The BBC has been forced to apologize after a member of the Cambridge rowing team swore during its Boat Race coverage yesterday, April 3. Cox Jasper Parish could be heard celebrating the women’s record-breaking Boat Race win by shouting “f*** yeah! “.
There was no on-air apology when the race was broadcast on BBC1 at around 2:30pm yesterday, but commentator Andrew Cotter acknowledged the incident by saying: “Let’s roll down the fader on Jasper there.” Presenter Clare Balding didn’t comment.
Now the BBC has issued a statement apologizing for the outburst, reports The Mirror. A spokesman said: “Due to the nature of live sport broadcasts, unfortunately bad language can sometimes be overheard. We apologize for any offense caused.”
Catch up on all of our coverage of the 2022 Oxford-Cambridge Boat Race here
The swearing occurred in the midst of a controversial race in which Oxford protested the result due to ‘aggressive coxing’ from Parish, who admitted to such behaviour. Oxford cox Joe Gellett appealed to umpire John Garrett at the finishing line, insisting Cambridge had ‘cut right in front’ of Oxford at the mile post.
Garrett agreed it was aggressive steering, but he deemed it was not sufficient to award a disqualification. While Parish was shivering after his traditional ducking in the Thames, he said: “I pushed the limits of what you can do, and I suppose, in the moment, you think you’ve got to do what you’ve got to do to win the race

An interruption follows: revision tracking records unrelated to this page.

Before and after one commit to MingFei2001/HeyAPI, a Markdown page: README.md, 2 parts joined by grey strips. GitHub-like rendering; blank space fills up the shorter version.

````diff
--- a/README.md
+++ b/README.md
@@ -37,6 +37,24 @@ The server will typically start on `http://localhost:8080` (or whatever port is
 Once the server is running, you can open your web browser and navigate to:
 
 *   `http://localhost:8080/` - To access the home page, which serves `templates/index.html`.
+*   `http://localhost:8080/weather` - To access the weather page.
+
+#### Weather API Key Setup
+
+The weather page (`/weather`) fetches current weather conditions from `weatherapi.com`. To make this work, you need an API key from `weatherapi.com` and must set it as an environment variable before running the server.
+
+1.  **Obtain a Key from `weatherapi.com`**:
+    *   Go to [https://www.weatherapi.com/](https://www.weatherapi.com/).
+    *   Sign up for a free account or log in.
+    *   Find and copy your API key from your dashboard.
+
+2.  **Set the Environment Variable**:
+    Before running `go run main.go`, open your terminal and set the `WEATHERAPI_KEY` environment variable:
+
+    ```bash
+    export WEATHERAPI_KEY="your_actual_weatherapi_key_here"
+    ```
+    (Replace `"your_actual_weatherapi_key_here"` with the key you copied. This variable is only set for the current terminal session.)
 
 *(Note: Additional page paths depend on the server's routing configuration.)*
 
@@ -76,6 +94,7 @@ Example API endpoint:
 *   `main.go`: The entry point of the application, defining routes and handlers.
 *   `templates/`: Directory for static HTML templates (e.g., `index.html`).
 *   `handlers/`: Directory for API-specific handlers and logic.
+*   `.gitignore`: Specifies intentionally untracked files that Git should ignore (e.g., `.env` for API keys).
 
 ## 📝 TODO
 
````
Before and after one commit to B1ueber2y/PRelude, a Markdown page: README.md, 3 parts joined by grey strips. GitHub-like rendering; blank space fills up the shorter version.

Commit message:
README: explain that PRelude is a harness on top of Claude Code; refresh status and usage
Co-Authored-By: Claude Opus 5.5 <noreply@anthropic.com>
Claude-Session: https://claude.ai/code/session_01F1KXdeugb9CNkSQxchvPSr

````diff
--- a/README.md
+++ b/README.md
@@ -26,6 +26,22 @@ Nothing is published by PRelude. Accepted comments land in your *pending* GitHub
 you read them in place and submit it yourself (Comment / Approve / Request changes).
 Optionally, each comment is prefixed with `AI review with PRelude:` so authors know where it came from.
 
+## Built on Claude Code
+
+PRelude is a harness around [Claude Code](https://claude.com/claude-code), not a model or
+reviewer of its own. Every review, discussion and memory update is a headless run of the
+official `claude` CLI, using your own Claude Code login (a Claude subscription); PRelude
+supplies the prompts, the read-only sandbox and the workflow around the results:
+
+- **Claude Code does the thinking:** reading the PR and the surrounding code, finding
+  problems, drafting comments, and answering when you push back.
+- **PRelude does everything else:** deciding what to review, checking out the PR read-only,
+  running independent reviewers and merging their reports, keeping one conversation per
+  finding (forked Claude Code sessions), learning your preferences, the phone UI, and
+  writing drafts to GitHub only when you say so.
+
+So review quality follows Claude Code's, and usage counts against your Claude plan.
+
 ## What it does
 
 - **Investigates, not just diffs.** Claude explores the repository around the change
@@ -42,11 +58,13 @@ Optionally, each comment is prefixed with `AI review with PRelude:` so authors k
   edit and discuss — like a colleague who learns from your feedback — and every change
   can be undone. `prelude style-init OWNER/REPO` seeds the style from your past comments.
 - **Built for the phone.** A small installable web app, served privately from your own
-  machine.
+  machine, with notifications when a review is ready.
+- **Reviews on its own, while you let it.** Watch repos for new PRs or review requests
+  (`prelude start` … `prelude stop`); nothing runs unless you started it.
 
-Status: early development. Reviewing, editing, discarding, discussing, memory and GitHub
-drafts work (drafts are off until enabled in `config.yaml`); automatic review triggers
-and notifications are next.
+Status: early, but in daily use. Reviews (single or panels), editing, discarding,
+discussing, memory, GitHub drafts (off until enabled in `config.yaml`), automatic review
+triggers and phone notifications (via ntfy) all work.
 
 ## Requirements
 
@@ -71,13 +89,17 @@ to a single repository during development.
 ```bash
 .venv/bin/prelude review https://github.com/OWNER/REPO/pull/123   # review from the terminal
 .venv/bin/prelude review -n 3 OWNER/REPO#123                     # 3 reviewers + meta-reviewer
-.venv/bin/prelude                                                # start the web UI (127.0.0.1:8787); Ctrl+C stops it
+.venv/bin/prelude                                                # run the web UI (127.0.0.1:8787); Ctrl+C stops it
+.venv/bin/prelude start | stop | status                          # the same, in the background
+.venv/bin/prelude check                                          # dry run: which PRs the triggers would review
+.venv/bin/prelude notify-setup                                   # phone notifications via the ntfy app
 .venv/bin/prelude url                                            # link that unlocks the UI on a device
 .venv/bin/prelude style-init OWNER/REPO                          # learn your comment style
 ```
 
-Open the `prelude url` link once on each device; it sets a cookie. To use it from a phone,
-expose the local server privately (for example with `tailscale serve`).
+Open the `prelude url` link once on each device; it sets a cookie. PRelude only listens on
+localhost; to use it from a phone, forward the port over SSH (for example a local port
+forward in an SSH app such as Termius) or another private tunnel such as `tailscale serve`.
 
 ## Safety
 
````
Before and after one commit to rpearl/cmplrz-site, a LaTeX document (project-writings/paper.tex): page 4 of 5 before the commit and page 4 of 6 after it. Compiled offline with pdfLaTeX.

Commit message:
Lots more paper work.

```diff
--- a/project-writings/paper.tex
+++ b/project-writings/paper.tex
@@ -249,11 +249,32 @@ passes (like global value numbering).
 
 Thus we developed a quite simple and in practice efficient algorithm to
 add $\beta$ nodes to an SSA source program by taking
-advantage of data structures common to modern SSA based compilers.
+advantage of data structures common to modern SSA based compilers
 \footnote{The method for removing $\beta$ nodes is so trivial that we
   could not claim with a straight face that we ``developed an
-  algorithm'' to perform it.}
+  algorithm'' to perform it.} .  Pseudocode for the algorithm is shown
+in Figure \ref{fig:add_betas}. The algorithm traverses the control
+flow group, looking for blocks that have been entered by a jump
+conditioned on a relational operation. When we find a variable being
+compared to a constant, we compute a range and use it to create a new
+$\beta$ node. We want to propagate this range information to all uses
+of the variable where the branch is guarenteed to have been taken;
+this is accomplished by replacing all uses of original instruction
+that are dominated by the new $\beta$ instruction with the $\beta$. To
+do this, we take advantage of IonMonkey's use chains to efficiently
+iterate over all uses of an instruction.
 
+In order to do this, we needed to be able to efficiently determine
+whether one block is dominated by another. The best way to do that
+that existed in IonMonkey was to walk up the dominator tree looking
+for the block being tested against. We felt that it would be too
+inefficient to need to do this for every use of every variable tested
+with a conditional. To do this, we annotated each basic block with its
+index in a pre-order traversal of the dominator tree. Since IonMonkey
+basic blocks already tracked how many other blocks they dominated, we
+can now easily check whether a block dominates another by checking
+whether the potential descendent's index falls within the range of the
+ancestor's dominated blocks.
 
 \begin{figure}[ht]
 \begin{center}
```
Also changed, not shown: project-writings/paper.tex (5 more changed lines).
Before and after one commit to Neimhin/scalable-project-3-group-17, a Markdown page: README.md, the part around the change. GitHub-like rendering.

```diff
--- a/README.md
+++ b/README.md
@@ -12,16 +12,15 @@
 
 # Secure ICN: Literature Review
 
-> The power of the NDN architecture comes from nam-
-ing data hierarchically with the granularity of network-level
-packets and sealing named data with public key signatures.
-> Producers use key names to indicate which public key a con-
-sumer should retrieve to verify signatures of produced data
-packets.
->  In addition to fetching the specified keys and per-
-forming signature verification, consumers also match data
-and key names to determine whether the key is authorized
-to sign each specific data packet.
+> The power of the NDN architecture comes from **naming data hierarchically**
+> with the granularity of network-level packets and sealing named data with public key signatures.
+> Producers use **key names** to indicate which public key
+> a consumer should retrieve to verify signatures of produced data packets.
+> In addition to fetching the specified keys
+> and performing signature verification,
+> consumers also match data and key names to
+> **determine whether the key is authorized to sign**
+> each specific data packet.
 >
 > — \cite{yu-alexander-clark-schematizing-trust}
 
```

“At the end of the day, the Boat Race rules are quite lenient on moving over. The only way you can be disqualified is by making contact and I don’t think there was a point in the race where I was seriously worried about that.”
Parish was not asked about his bad language. The 18-year-old’s brother Ollie competed for Cambridge in the men’s race.
It is not the first time the BBC have been caught up in drama surrounding X-rated language. The broadcasters have been previously censored for bad language during the Boat Race as Ofcom ruled in 2013 that swearing during its coverage had been inappropriate for a traditional sporting event shown on a Sunday afternoon ‘when children were likely to be watching’.
The BBC subsequently launched an investigation after viewers complained about the word ‘f***’ being consistently broadcast, with people questioning why steps had not been implemented to cut the feed from the coxes’ microphones. Unlike yesterday, the language in 2013 prompted several on-air apologies from Cotter.
At the time, the BBC said coxes were warned each year to avoid swearing and promised to install a new system that would see more than one instance of sweating result in a cut to the broadcast. Such action was not taken yesterday, which was the first Boat Race held in London since 2019 due to the coronavirus crisis.
Cambridge’s victory in the women’s race was a course record of 18 minutes and 22 seconds. Oxford claimed victory in the men’s race.
George Holan is chief editor at Plainsmen Post and has articles published in many notable publications in the last decade.